[Dataset excerpts]

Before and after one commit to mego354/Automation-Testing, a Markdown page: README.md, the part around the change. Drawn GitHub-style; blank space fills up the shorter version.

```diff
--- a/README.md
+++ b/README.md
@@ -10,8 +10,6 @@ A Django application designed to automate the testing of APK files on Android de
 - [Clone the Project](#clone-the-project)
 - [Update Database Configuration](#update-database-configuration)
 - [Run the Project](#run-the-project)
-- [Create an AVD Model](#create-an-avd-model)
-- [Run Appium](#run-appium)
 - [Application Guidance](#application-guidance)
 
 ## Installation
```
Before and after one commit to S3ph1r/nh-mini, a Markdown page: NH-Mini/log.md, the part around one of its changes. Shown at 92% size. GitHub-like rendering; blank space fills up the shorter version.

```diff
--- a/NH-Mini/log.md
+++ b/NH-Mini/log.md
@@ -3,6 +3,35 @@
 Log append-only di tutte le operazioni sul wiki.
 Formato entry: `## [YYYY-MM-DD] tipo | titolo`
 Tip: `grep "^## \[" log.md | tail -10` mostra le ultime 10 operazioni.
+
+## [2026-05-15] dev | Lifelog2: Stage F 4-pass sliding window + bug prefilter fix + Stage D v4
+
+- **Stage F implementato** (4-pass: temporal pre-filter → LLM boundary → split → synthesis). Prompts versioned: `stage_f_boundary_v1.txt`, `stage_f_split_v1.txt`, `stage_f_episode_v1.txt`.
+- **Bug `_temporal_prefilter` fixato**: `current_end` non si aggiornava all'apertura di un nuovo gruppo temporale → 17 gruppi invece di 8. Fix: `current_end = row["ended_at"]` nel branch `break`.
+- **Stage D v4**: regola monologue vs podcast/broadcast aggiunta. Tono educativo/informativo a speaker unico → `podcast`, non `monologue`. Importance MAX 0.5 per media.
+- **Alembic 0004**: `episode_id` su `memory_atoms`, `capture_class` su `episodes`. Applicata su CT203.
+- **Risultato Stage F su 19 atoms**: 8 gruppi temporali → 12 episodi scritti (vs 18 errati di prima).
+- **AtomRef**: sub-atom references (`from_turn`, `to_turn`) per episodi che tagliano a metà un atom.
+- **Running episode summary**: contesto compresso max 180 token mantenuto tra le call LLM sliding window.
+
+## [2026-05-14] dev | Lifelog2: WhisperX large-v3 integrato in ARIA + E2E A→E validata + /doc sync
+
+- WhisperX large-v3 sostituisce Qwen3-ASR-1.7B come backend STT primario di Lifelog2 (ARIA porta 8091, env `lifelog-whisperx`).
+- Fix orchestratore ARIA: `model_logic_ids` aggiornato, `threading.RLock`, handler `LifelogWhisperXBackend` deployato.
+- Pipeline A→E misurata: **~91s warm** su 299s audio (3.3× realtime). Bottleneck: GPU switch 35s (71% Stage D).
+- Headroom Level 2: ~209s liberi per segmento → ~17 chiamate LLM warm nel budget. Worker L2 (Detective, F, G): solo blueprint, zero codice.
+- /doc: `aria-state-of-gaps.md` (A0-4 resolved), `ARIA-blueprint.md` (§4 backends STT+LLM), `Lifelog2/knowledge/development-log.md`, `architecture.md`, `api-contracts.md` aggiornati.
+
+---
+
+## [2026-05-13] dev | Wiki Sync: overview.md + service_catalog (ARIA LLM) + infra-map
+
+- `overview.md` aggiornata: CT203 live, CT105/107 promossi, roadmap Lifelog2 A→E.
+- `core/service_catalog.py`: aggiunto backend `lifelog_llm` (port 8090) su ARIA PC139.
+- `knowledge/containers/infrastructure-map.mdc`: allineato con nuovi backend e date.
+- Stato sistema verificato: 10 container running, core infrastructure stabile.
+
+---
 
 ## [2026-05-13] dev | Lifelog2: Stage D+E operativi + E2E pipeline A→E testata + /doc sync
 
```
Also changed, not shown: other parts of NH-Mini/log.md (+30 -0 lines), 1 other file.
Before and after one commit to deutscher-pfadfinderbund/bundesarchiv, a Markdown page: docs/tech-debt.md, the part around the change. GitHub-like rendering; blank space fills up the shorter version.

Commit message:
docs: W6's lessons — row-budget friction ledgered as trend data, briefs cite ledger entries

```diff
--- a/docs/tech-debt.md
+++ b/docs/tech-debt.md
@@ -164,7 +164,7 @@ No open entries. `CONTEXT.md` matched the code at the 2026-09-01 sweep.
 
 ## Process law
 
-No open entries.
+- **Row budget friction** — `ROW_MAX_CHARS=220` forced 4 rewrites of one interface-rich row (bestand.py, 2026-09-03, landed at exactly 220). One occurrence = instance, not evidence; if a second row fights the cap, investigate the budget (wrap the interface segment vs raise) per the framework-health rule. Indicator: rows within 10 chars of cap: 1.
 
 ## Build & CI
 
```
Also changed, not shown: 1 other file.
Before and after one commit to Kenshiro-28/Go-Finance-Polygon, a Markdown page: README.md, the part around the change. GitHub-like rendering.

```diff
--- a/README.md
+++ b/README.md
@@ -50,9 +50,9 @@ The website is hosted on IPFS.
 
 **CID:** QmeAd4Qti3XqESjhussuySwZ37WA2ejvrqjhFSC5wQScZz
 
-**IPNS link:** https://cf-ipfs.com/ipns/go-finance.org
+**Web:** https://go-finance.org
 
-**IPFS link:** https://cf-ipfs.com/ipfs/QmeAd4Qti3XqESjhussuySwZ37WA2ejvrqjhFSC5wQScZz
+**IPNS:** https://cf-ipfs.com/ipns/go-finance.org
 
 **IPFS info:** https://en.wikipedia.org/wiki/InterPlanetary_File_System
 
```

» **Task to carry out**
An exact copy of every entry is the expected result.

» **Answer below**
Before and after one commit to mego354/Automation-Testing, a Markdown page: README.md, the part around the change. Drawn GitHub-style; blank space fills up the shorter version.

```diff
--- a/README.md
+++ b/README.md
@@ -10,8 +10,6 @@ A Django application designed to automate the testing of APK files on Android de
 - [Clone the Project](#clone-the-project)
 - [Update Database Configuration](#update-database-configuration)
 - [Run the Project](#run-the-project)
-- [Create an AVD Model](#create-an-avd-model)
-- [Run Appium](#run-appium)
 - [Application Guidance](#application-guidance)
 
 ## Installation
```
Before and after one commit to S3ph1r/nh-mini, a Markdown page: NH-Mini/log.md, the part around one of its changes. Shown at 92% size. GitHub-like rendering; blank space fills up the shorter version.

```diff
--- a/NH-Mini/log.md
+++ b/NH-Mini/log.md
@@ -3,6 +3,35 @@
 Log append-only di tutte le operazioni sul wiki.
 Formato entry: `## [YYYY-MM-DD] tipo | titolo`
 Tip: `grep "^## \[" log.md | tail -10` mostra le ultime 10 operazioni.
+
+## [2026-05-15] dev | Lifelog2: Stage F 4-pass sliding window + bug prefilter fix + Stage D v4
+
+- **Stage F implementato** (4-pass: temporal pre-filter → LLM boundary → split → synthesis). Prompts versioned: `stage_f_boundary_v1.txt`, `stage_f_split_v1.txt`, `stage_f_episode_v1.txt`.
+- **Bug `_temporal_prefilter` fixato**: `current_end` non si aggiornava all'apertura di un nuovo gruppo temporale → 17 gruppi invece di 8. Fix: `current_end = row["ended_at"]` nel branch `break`.
+- **Stage D v4**: regola monologue vs podcast/broadcast aggiunta. Tono educativo/informativo a speaker unico → `podcast`, non `monologue`. Importance MAX 0.5 per media.
+- **Alembic 0004**: `episode_id` su `memory_atoms`, `capture_class` su `episodes`. Applicata su CT203.
+- **Risultato Stage F su 19 atoms**: 8 gruppi temporali → 12 episodi scritti (vs 18 errati di prima).
+- **AtomRef**: sub-atom references (`from_turn`, `to_turn`) per episodi che tagliano a metà un atom.
+- **Running episode summary**: contesto compresso max 180 token mantenuto tra le call LLM sliding window.
+
+## [2026-05-14] dev | Lifelog2: WhisperX large-v3 integrato in ARIA + E2E A→E validata + /doc sync
+
+- WhisperX large-v3 sostituisce Qwen3-ASR-1.7B come backend STT primario di Lifelog2 (ARIA porta 8091, env `lifelog-whisperx`).
+- Fix orchestratore ARIA: `model_logic_ids` aggiornato, `threading.RLock`, handler `LifelogWhisperXBackend` deployato.
+- Pipeline A→E misurata: **~91s warm** su 299s audio (3.3× realtime). Bottleneck: GPU switch 35s (71% Stage D).
+- Headroom Level 2: ~209s liberi per segmento → ~17 chiamate LLM warm nel budget. Worker L2 (Detective, F, G): solo blueprint, zero codice.
+- /doc: `aria-state-of-gaps.md` (A0-4 resolved), `ARIA-blueprint.md` (§4 backends STT+LLM), `Lifelog2/knowledge/development-log.md`, `architecture.md`, `api-contracts.md` aggiornati.
+
+---
+
+## [2026-05-13] dev | Wiki Sync: overview.md + service_catalog (ARIA LLM) + infra-map
+
+- `overview.md` aggiornata: CT203 live, CT105/107 promossi, roadmap Lifelog2 A→E.
+- `core/service_catalog.py`: aggiunto backend `lifelog_llm` (port 8090) su ARIA PC139.
+- `knowledge/containers/infrastructure-map.mdc`: allineato con nuovi backend e date.
+- Stato sistema verificato: 10 container running, core infrastructure stabile.
+
+---
 
 ## [2026-05-13] dev | Lifelog2: Stage D+E operativi + E2E pipeline A→E testata + /doc sync
 
```
Also changed, not shown: other parts of NH-Mini/log.md (+30 -0 lines), 1 other file.
Before and after one commit to deutscher-pfadfinderbund/bundesarchiv, a Markdown page: docs/tech-debt.md, the part around the change. GitHub-like rendering; blank space fills up the shorter version.

Commit message:
docs: W6's lessons — row-budget friction ledgered as trend data, briefs cite ledger entries

```diff
--- a/docs/tech-debt.md
+++ b/docs/tech-debt.md
@@ -164,7 +164,7 @@ No open entries. `CONTEXT.md` matched the code at the 2026-09-01 sweep.
 
 ## Process law
 
-No open entries.
+- **Row budget friction** — `ROW_MAX_CHARS=220` forced 4 rewrites of one interface-rich row (bestand.py, 2026-09-03, landed at exactly 220). One occurrence = instance, not evidence; if a second row fights the cap, investigate the budget (wrap the interface segment vs raise) per the framework-health rule. Indicator: rows within 10 chars of cap: 1.
 
 ## Build & CI
 
```
Also changed, not shown: 1 other file.
Before and after one commit to Kenshiro-28/Go-Finance-Polygon, a Markdown page: README.md, the part around the change. GitHub-like rendering.

```diff
--- a/README.md
+++ b/README.md
@@ -50,9 +50,9 @@ The website is hosted on IPFS.
 
 **CID:** QmeAd4Qti3XqESjhussuySwZ37WA2ejvrqjhFSC5wQScZz
 
-**IPNS link:** https://cf-ipfs.com/ipns/go-finance.org
+**Web:** https://go-finance.org
 
-**IPFS link:** https://cf-ipfs.com/ipfs/QmeAd4Qti3XqESjhussuySwZ37WA2ejvrqjhFSC5wQScZz
+**IPNS:** https://cf-ipfs.com/ipns/go-finance.org
 
 **IPFS info:** https://en.wikipedia.org/wiki/InterPlanetary_File_System
 
```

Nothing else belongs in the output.